- Input for this task
= = = = =

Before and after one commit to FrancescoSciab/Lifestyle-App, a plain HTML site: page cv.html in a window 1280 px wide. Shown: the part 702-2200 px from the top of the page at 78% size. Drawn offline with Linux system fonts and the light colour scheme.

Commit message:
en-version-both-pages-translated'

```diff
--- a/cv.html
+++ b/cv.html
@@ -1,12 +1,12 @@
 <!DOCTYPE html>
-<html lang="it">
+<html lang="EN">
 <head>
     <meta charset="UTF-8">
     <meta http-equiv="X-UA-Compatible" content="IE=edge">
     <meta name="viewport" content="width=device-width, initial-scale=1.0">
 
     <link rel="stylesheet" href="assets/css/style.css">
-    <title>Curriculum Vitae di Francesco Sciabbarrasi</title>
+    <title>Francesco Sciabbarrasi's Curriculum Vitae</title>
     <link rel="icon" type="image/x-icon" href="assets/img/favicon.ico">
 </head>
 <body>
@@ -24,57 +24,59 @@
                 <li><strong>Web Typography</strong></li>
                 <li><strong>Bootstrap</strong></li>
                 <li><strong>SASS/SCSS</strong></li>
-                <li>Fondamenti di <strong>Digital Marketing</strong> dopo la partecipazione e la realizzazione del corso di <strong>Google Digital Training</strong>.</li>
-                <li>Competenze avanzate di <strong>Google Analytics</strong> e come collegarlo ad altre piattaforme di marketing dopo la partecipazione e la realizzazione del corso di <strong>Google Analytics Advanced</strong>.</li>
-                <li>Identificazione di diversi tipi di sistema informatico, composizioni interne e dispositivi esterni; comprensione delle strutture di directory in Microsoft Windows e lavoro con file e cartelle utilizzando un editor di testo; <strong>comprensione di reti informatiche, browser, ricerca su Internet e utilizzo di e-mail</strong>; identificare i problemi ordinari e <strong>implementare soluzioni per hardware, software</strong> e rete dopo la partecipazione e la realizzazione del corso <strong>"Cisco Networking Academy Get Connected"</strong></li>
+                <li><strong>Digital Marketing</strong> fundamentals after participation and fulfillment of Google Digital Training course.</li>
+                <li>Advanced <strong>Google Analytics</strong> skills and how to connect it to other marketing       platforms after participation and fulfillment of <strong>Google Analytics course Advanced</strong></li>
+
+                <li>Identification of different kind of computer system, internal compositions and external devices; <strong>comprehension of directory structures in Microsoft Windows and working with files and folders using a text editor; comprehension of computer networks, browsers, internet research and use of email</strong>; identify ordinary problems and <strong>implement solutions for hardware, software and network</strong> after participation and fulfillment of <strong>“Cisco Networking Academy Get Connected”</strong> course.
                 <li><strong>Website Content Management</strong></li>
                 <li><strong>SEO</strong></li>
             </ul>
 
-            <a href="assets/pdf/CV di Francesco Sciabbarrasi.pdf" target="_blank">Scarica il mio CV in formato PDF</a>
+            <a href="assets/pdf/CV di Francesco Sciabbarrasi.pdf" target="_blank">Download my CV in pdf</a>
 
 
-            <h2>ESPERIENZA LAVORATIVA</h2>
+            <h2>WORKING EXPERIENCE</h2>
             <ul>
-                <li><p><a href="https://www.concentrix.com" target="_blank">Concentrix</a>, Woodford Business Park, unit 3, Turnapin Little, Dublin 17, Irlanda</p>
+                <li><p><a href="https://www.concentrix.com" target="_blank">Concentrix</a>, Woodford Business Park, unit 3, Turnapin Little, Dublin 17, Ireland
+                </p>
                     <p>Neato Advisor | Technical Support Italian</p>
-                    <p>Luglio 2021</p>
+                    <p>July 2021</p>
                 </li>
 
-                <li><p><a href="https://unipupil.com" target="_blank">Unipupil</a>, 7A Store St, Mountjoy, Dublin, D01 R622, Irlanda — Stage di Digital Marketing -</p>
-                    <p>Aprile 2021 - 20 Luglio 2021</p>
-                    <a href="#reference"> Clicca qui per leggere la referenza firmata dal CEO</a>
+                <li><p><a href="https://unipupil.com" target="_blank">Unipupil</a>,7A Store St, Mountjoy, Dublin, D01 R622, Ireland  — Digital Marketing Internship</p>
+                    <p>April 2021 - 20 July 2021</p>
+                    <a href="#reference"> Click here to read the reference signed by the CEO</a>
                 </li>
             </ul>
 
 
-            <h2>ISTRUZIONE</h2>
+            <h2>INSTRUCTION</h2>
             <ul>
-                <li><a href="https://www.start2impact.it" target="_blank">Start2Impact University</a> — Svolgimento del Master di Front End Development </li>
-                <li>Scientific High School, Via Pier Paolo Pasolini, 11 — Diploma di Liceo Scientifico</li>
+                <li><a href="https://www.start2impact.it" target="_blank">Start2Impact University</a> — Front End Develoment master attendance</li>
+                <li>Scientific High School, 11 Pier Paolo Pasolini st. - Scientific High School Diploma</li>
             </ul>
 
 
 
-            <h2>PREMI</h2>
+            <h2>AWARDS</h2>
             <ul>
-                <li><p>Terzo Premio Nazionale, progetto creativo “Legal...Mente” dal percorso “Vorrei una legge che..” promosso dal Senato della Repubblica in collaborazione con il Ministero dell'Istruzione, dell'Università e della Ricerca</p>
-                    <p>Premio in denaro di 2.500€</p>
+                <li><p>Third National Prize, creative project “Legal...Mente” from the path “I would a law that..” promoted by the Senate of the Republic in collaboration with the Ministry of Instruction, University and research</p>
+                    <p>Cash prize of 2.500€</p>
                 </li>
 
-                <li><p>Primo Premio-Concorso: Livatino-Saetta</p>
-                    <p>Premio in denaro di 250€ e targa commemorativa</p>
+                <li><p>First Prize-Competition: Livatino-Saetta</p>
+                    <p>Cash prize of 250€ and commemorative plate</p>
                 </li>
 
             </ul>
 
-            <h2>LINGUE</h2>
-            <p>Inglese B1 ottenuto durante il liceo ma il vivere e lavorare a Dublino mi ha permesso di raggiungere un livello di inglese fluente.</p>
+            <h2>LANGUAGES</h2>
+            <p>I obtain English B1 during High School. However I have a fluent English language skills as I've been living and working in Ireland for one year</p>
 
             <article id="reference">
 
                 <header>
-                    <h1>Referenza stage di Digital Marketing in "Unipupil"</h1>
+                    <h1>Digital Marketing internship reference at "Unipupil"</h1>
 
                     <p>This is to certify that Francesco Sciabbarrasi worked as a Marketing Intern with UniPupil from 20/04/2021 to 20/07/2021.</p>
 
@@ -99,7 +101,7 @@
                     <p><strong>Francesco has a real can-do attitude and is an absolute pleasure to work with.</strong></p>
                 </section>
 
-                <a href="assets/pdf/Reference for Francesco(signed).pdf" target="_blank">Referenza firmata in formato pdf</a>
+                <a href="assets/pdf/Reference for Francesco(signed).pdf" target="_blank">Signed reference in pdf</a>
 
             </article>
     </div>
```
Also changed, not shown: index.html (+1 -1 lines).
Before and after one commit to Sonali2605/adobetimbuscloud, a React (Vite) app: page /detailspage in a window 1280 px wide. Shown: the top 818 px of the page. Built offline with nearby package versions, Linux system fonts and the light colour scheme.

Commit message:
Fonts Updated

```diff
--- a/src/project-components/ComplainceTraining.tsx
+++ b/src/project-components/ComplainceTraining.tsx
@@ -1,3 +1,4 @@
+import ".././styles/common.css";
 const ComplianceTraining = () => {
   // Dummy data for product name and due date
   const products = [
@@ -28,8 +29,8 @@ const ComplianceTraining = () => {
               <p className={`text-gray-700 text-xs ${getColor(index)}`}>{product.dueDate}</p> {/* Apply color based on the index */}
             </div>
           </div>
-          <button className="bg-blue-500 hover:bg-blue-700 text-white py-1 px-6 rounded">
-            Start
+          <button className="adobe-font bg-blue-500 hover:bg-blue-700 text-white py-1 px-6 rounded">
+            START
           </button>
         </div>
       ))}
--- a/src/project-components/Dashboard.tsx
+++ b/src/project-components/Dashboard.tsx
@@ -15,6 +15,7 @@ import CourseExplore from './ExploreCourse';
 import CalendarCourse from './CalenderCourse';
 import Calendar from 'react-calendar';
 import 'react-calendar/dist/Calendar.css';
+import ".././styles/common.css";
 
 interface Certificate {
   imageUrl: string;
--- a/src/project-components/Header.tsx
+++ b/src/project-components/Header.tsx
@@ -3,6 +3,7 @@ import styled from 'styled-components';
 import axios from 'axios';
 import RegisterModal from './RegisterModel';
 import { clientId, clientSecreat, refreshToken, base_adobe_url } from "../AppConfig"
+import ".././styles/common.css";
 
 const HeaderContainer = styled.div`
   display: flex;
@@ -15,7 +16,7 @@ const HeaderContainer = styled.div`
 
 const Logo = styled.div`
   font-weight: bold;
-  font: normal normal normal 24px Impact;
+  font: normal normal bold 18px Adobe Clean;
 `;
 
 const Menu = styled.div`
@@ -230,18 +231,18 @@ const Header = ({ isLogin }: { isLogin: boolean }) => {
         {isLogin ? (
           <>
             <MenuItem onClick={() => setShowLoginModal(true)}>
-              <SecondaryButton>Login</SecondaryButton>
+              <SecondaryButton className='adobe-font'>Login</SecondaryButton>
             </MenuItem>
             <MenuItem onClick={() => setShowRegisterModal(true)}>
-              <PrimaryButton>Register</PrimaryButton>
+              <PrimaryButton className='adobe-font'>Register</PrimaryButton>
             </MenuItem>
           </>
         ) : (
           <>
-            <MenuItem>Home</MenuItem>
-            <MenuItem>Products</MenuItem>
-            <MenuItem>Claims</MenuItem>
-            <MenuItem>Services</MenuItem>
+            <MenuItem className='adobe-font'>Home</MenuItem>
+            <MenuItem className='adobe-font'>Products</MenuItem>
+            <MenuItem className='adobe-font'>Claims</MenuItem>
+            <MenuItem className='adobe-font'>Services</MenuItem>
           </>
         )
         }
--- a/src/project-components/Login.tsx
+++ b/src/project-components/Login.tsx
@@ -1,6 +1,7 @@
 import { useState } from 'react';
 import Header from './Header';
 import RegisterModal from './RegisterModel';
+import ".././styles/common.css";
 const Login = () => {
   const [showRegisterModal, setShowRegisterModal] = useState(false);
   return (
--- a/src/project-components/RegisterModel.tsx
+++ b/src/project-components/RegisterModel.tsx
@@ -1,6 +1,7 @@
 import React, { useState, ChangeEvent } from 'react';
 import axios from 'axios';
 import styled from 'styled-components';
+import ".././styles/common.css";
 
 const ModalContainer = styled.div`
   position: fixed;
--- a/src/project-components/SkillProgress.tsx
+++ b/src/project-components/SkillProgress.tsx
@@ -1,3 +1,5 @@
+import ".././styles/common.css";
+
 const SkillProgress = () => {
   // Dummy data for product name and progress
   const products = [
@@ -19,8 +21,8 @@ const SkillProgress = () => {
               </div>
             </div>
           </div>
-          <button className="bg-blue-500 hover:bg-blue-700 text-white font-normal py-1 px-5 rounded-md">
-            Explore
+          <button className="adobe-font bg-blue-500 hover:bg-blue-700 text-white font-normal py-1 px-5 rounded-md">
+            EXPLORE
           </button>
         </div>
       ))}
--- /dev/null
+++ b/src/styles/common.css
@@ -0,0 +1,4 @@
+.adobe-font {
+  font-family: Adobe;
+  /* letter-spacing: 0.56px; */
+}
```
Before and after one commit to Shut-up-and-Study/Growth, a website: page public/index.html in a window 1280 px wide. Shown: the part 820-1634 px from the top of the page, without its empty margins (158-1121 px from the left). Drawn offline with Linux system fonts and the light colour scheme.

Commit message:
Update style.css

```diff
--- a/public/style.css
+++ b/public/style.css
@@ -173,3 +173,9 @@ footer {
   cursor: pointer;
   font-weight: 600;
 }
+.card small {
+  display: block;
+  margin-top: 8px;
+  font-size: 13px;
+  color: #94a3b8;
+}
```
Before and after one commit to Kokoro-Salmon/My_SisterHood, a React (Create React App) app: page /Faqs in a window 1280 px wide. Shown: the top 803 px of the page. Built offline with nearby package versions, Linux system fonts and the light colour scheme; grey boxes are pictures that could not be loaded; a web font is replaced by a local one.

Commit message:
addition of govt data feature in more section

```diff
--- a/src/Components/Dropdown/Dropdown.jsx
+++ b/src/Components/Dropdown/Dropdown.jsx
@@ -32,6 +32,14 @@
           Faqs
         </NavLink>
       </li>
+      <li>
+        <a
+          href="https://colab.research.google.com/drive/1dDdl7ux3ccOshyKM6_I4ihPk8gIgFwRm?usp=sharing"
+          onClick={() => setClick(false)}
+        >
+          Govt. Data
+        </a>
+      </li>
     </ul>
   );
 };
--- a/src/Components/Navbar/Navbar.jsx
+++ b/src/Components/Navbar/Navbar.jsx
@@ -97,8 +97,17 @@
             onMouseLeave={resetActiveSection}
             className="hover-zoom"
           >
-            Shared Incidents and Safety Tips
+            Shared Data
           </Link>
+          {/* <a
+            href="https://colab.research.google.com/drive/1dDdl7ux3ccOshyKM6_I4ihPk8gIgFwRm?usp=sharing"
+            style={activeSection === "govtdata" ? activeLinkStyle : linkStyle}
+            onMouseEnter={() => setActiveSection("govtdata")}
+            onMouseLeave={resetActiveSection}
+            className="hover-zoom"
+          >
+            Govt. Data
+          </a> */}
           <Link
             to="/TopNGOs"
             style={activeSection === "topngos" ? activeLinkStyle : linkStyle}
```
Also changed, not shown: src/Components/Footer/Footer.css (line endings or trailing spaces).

= = = = =

- Exercise instructions
The lines to return are those in the material above that hold "Sciabbarrasi".

- Exercise response
-    <title>Curriculum Vitae di Francesco Sciabbarrasi</title>
+    <title>Francesco Sciabbarrasi's Curriculum Vitae</title>
-            <a href="assets/pdf/CV di Francesco Sciabbarrasi.pdf" target="_blank">Scarica il mio CV in formato PDF</a>
+            <a href="assets/pdf/CV di Francesco Sciabbarrasi.pdf" target="_blank">Download my CV in pdf</a>
                     <p>This is to certify that Francesco Sciabbarrasi worked as a Marketing Intern with UniPupil from 20/04/2021 to 20/07/2021.</p>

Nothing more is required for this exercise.